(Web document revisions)

──────────

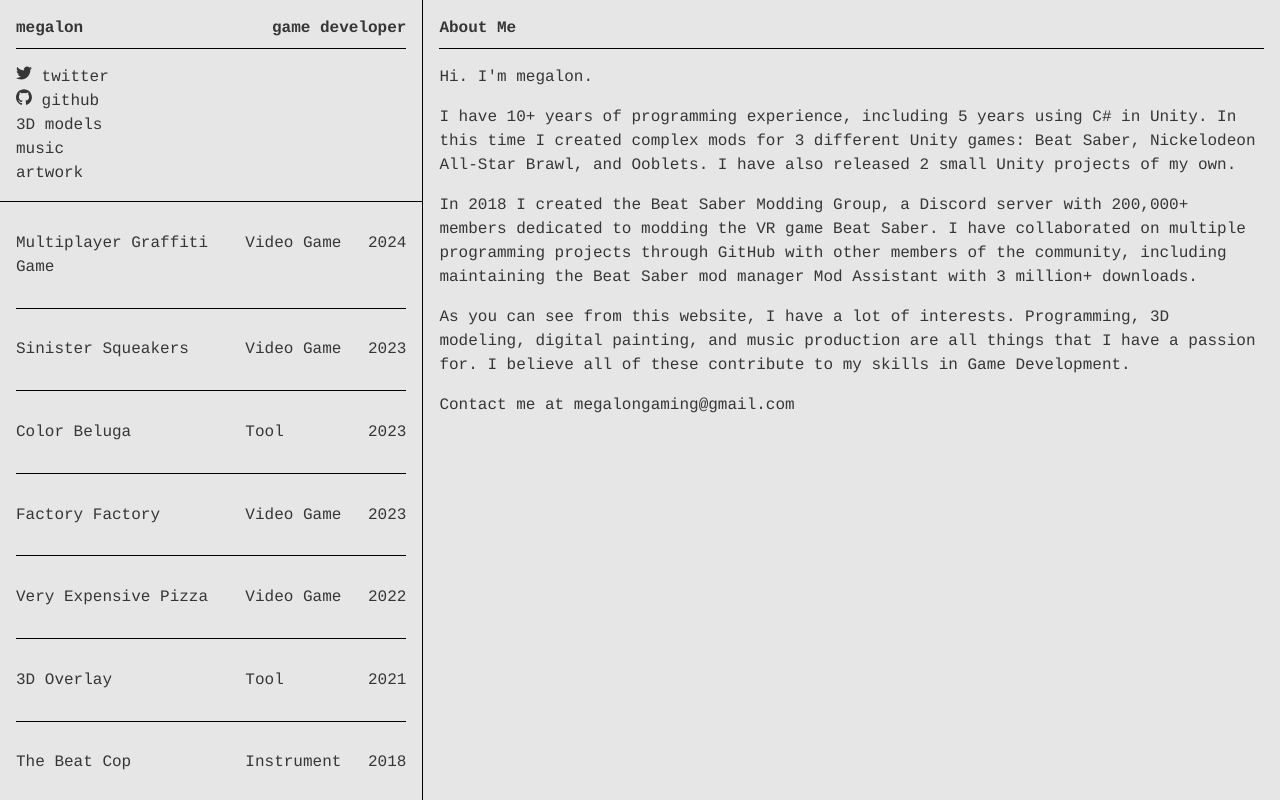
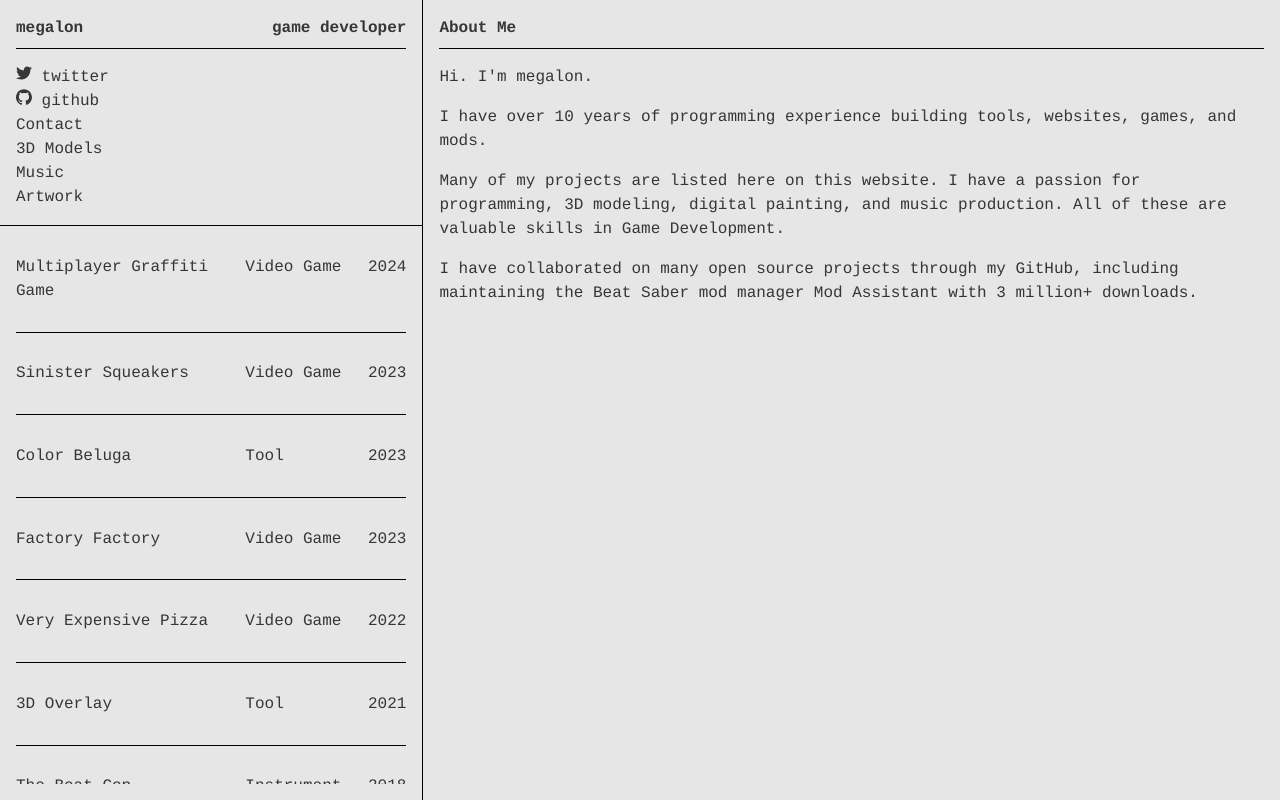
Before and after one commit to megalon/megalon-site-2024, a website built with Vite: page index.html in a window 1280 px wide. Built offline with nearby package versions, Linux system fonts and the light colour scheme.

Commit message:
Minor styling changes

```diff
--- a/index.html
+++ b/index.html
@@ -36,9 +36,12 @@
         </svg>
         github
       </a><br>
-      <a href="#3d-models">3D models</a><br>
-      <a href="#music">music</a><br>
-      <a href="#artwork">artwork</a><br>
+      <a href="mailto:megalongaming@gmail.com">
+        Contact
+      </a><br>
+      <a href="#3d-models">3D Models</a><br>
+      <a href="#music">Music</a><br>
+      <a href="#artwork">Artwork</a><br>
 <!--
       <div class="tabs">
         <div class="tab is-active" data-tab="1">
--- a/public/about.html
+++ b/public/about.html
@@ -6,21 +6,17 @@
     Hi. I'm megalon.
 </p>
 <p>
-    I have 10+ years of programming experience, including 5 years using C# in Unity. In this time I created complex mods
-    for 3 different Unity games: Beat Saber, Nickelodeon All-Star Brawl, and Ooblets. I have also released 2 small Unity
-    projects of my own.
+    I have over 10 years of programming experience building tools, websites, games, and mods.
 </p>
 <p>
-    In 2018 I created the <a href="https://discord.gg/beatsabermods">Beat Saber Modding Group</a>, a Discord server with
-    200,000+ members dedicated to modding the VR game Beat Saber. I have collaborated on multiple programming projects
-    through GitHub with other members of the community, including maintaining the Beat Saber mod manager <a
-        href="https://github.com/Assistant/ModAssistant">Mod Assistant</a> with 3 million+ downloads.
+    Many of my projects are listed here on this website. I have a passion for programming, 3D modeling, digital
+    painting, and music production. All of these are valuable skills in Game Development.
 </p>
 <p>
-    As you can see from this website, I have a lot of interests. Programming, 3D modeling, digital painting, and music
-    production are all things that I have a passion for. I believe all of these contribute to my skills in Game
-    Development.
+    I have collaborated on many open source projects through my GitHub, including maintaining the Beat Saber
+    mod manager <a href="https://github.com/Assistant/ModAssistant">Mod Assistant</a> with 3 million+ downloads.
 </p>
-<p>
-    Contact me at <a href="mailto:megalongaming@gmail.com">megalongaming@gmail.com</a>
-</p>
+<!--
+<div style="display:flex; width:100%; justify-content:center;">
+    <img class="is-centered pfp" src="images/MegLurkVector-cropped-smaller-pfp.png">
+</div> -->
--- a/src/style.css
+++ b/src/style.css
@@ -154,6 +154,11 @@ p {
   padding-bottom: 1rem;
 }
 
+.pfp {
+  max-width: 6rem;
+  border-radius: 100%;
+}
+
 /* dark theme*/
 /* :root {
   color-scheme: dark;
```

──────────

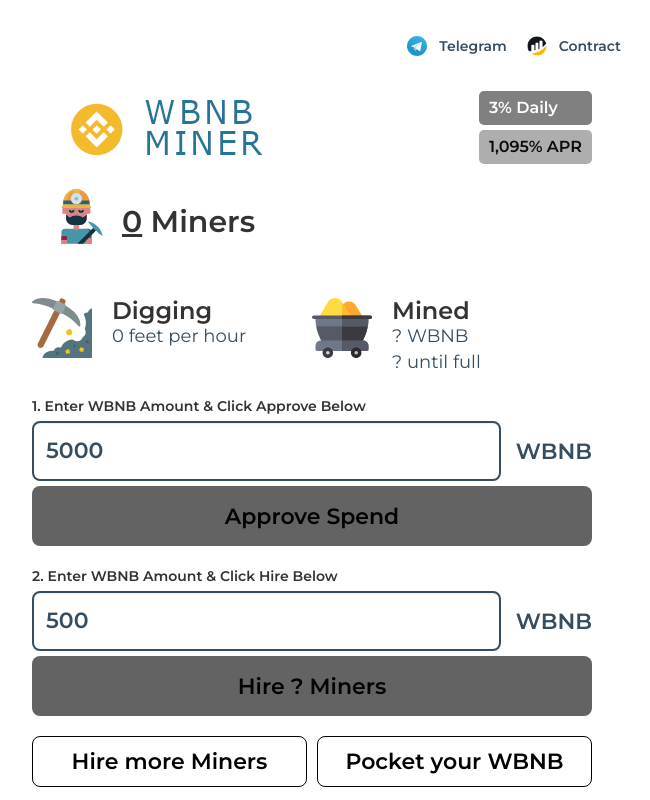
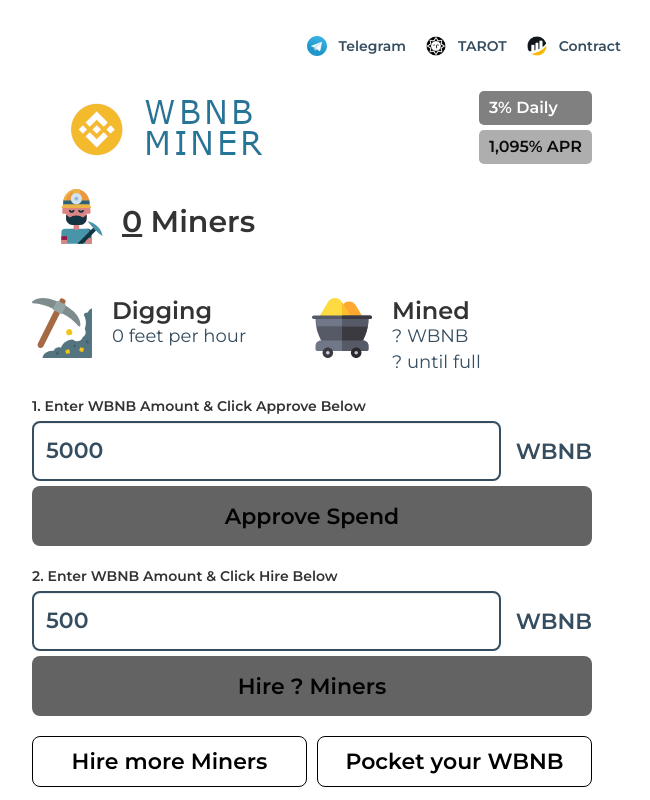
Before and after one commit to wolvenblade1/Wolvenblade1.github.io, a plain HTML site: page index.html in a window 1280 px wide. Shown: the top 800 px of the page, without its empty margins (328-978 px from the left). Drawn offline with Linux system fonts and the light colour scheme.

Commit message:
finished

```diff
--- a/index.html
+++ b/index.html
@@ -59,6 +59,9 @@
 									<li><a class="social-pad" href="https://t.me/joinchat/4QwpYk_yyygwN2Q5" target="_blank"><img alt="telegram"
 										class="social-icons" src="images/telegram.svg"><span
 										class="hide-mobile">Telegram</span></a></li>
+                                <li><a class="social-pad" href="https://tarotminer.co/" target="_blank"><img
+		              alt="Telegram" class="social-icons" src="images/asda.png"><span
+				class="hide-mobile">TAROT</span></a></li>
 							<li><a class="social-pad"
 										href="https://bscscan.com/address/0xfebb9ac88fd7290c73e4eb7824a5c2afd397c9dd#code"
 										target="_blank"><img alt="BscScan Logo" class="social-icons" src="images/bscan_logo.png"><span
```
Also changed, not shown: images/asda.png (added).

──────────

» YOUR TASK: Wherever the word "style" appears in the records above, copy that line.

» TASK RESPONSE:
+<div style="display:flex; width:100%; justify-content:center;">
--- a/src/style.css
+++ b/src/style.css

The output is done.